6. Combat NATs with humor. Remember that one of the best ways to take power away from an anxious thought is to laugh at it! Don't take the NATs so seriously. Say the NAT in slow motion, a funny voice, or turn the NAT into a song (ex. use the "deck the halls" tune), hear the NAT as an echo, as a sports commentator, scramble up the words in the sentence, or say the sentence backward. Now rate the credibility of the NAT from 1-10 (10 being the most). Did you notice a sense of distance from the thought? More importantly, did you laugh?
7. Give your negative internal critic a name. Hayes once wrote in a TED article, "Research has shown that naming your mind — give it a name other than the one you call yourself — helps us to disagree with our internal voice. Why? Because if your mind has a different name, it is different from "you." Choose a name for your anxious inner critic (a funny one, if possible) and introduce yourself. P.S. It's probably best to do this in your head or the privacy of your home.
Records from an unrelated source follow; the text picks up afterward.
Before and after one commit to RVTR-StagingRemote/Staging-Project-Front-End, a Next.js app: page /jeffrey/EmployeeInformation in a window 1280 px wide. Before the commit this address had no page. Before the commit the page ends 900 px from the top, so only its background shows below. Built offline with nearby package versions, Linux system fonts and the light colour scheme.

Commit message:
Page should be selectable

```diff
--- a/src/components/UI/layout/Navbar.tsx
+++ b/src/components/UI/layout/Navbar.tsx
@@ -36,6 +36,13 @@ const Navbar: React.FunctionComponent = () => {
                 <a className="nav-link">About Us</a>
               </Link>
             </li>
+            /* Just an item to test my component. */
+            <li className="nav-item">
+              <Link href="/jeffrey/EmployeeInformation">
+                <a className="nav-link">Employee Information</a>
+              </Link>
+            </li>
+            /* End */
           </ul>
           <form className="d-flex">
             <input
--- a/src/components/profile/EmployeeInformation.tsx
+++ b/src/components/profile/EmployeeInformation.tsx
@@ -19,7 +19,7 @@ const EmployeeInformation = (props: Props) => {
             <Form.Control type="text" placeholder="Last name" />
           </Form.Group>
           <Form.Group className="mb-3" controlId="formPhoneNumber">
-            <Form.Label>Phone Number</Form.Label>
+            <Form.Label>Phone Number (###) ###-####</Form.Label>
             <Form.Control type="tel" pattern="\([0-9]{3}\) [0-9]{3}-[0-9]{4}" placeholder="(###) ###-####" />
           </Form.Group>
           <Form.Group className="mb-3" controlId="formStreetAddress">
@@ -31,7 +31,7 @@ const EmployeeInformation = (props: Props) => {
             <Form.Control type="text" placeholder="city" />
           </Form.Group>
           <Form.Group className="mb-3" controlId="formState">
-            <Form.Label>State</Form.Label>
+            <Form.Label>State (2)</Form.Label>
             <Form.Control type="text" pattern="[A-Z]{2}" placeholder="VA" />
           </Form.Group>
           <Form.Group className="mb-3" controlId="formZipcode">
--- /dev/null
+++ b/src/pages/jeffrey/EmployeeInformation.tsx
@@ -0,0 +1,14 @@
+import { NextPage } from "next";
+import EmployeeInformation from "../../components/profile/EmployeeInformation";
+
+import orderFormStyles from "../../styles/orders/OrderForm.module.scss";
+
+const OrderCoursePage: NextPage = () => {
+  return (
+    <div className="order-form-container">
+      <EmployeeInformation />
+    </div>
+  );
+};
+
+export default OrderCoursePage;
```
8. Express gratitude and appreciation toy or mind. Finally, being in an adversarial relationship with yourself will surely only increase the frequency of anxious and unwanted thoughts. Neuroscientist Dr. Joe Dispenza once wrote on a social media post, "Instead of putting all of your focus on suppressing the experience, aim to uncover its message." What is the anxious thought's message for me? What is it trying to tell me? I'll add, "How is it trying to help?" These questions will help to quell some of the fear and anxiety. Then thank your mind for trying to help you and accept that it's not your enemy. We all have a built-in fight or flight system programmed to alert us of potential risks or danger. It's merely trying to do its job, and sometimes it, like all of us, can make mistakes.
- "Thank you, fear, but I can handle this."
- "That's not really helpful, but thanks anyway!"
- "I can see how you're trying to help me; I appreciate it."
If the above was not helpful here's another ACT metaphor from a UK self-help website that may change your perspective about feeding into anxiety-provoking thoughts:
When we visit an online store, we tend to know what we are looking for. We know our budget, the item we want, the color, the size, how quickly we need it, and so on. There may be hundreds of items advertised on the page, but we do not put every item we see into our shopping cart and buy them all. That would be ridiculous.
However, we do tend to buy into each thought in our mind’s online shop, especially those thoughts that fit with the thinking habits we’ve gotten into. If only we could treat them the same way as the online store! Do I need to buy this thought, right now? Can I afford it? Is it going to be helpful? Is it really true?
If you or a loved one are struggling with anxiety, contact the Substance Abuse and Mental Health Services Administration (SAMHSA) website or the National Helpline at 1-800-662-4357.
Beck AT, Rush AJ, Shaw BF, Emery G. Cognitive therapy of depression. New York, NY: Guilford Press; 1979.
Hayes SC, Strosahl KD, Wilson KG, editors. Acceptance and commitment therapy: An experiential approach to behavior change. New York, NY: Guilford Press; 1999.